A Thoughtful (and Sometimes Somewhat Sarcastic) Interpreter
It was the summer of 2013, and Bre Payton had a choice to make. She had spent her break interning for Watchdog.org, an investigative non-profit news outlet. When the school year came around, they tried to convince her not to go back to school. The offer of a full-time job with good pay was on the table. Payton could take what she saw as the fast track to adulthood, something she had always wanted.
“I think that was the happiest summer of my life,” Payton said. “Going back to school was super depressing. When someone was like; here is your real opportunity to be an adult — choosing to live as a child again was difficult.”
This was a blow to Payton’s ever present practicality, which coexists with a fierce determination and an unassuming humility. She’s striking; her Valley Girl accent adds an unexpected tension to a dry sense of humor and she carries herself with Californian nonchalance. While she’s not always sure of herself, she’s always succeeded due to hard work and an appreciation for opportunities that come her way.
Looking back as a graduate of Spring ’15 with a Political Journalism degree, she doesn’t regret returning to PHC.
But at the time, it meant adding an internship on top of 18 credits.
“I had to skip class a ton to be able to do my job,” Payton said. “But I think it was worth it, you know?”
Her roommate for a year and current RD, Emily Carde, remembers Payton’s trouble finding quiet places on campus to work. Eventually, Payton put signs up on the door to her room reading “Do Not Disturb, Interview in Process.”
Payton worked so hard partly because of the doubt people cast on her future. It seemed like everyone constantly told her how tough it was to find jobs in the field.
“If you’re really meant to be a journalist, [you’re] insane and competitive anyway, so hearing discouraging comments doesn’t [stop] you,” Payton said. “It’s just going to be that much more of a challenge. I worked twice as hard as I would have to make sure I was in a good position.”

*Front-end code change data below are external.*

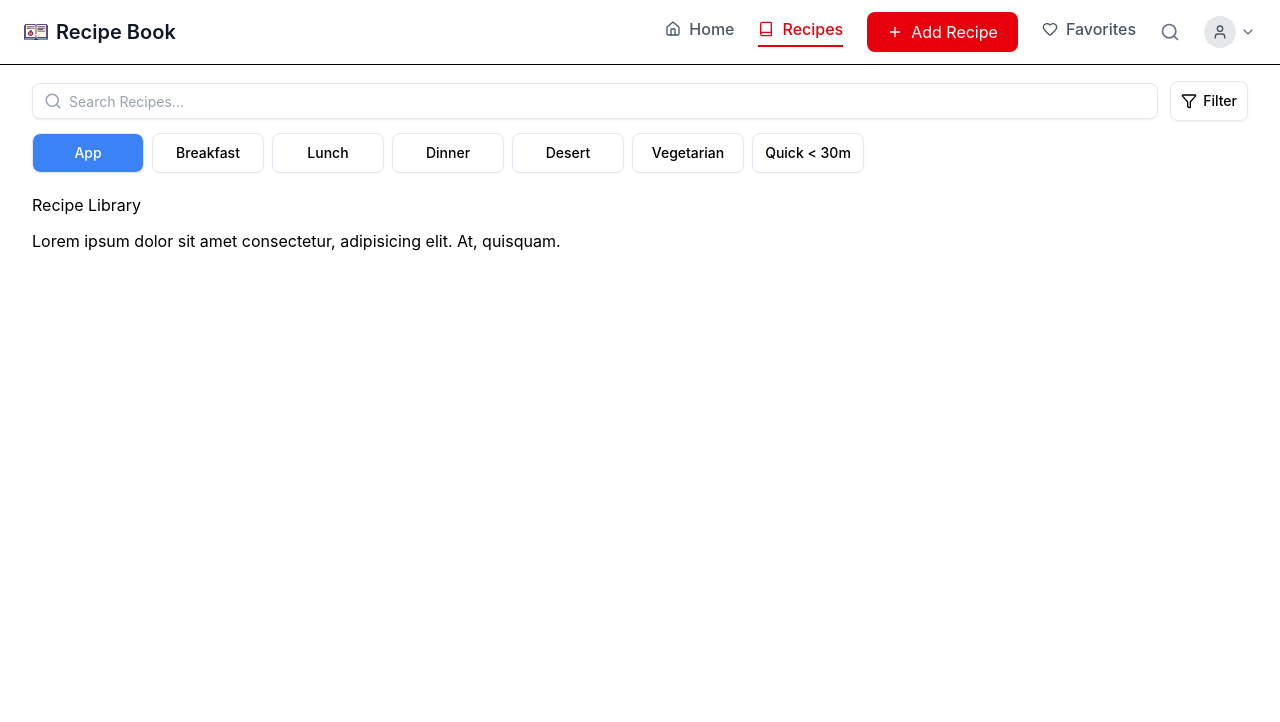
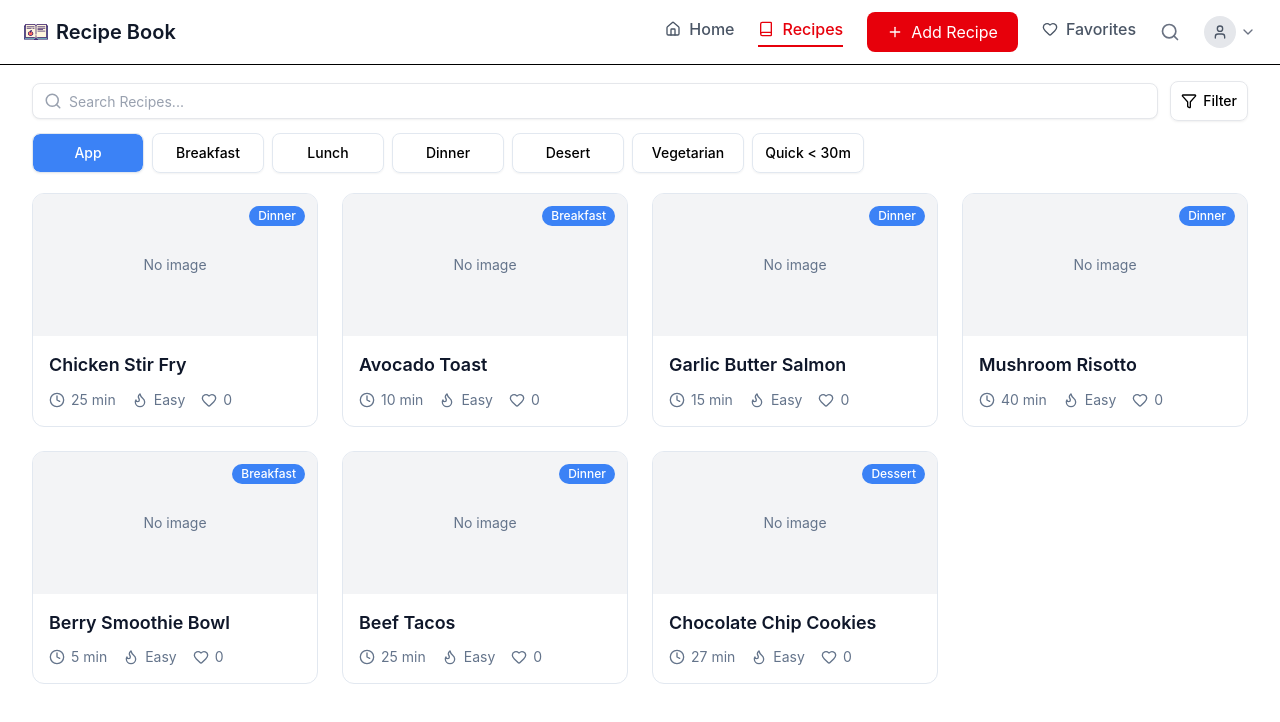
Before and after one commit to SrunTechsean/Interactive-Recipe-Book, a React (Vite) app: page /recipes in a window 1280 px wide. Shown: the top 722 px of the page. Built offline with nearby package versions, Linux system fonts and the light colour scheme.

Commit message:
feat(RecipeLibrary): store seedRecipes then display the recipe cards

```diff
--- a/src/pages/RecipeLibrary.jsx
+++ b/src/pages/RecipeLibrary.jsx
@@ -1,15 +1,21 @@
 import CategoryChips from "../components/CategoryChips";
+import RecipeCard from "../components/RecipeCard";
 import SearchBar from "../components/SearchBar";
+import { seedRecipes } from "../data/seedData";
+import { storage } from "../lib/storage";
 
 export default function RecipeLibrary() {
+  storage.setRecipes(seedRecipes);
+  const recipes = storage.getRecipes();
   return (
     <section className="grid gap-3">
       <SearchBar />
       <CategoryChips />
-      <h1>Recipe Library</h1>
-      <p>
-        Lorem ipsum dolor sit amet consectetur, adipisicing elit. At, quisquam.
-      </p>
+      <div className="grid lg:grid-cols-4 gap-6 md:grid-cols-3 sm:grid-cols-2 grid-cols-1">
+        {recipes.map((recipe) => (
+          <RecipeCard key={recipe.id} recipe={recipe} />
+        ))}
+      </div>
     </section>
   );
 }
```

Payton took every opportunity that came her way. She freelanced for Watchdog.org, stayed on top of networking, and kept her resume updated. When graduation rolled around, she had a job lined up at Watchdog.org. But she wanted to see what else was out there.
April of her senior year, she trekked every weekend to DC to network. At one of these networking events, she met Ben Domenech, publisher of The Federalist, an online magazine that digs into the underlying ideas and issues with the modern scene of politics, culture, and religion. Payton loved the style and content, so she sent Domenech an email expressing interest in freelancing.
A few days later, they met over coffee. By the end of what turned into a rapid-fire job interview, he offered her a job.
After graduation, she moved to a town-house in Alexandria and became one of eight full-time employees for The Federalist. Payton’s transition from hard news stories to opinion pieces was not without its challenges, but she’s since fallen into the rhythm of her work.
“I’ve learned to write longer pieces, which I didn’t really think was possible,” Payton said. “I don’t like to say a lot of things that aren’t necessary, you know? During my time at PHC, I don’t think I ever met word count on any assignment or paper.”
Now, she can crank out an 800 or 1,000 word piece in a couple hours.
Payton works remotely, and occasionally in her pajamas. She spends her time scheduling social media posts, monitoring news, writing, and planning topics for future articles. Typically she’s at the computer from 8:30 a.m. to 4:00 p.m. She often ends up working a couple evening hours as well. She never really stops.
Payton reports what is currently going on in politics and culture, but with thoughtful (and sometimes somewhat sarcastic) interpretation.
Now, at age 23, she has something of a name on the internet. Her work has been picked up by Fox News, The Washington Times, The Daily Caller, and most recently, Acculturated. She’s also had a mention by The Wall Street Journal.
Recently, her boss asked her to go to New York for an appearance on Fox News’ program, “The Kelly File” with a group of Republican voters. Payton bought a red dress, and went.
The program aired Nov 12. On air, Payton commented on Senator Marco Rubio’s failure to mention Student Loans at the Fox Business Network and the Wall Street Journal GOP debate on Nov. 10.
“I wasn’t there as a reporter, I was just there as a voter. It was still a really cool opportunity, but it was less of a big deal,” Payton said. “It’s not that cool is what I’m trying to say.”
Despite her success, she still struggles with imposter syndrome.
“Someone told me once that you never stop feeling like a fraud, I think it’s totally true,” Payton said. “I always think people will realize I’m not talented at all.”
Eventually, ever the pragmatist, she’s learned to shrug it off.
“It’s been hard to trust myself—to trust my instincts and feel confident about my ideas,” Payton said. “But I just learned that that feeling doesn’t ever stop so I was like, I guess I’ll just pretend. It’s not really talent anyway; it’s a willingness to just keep trying.”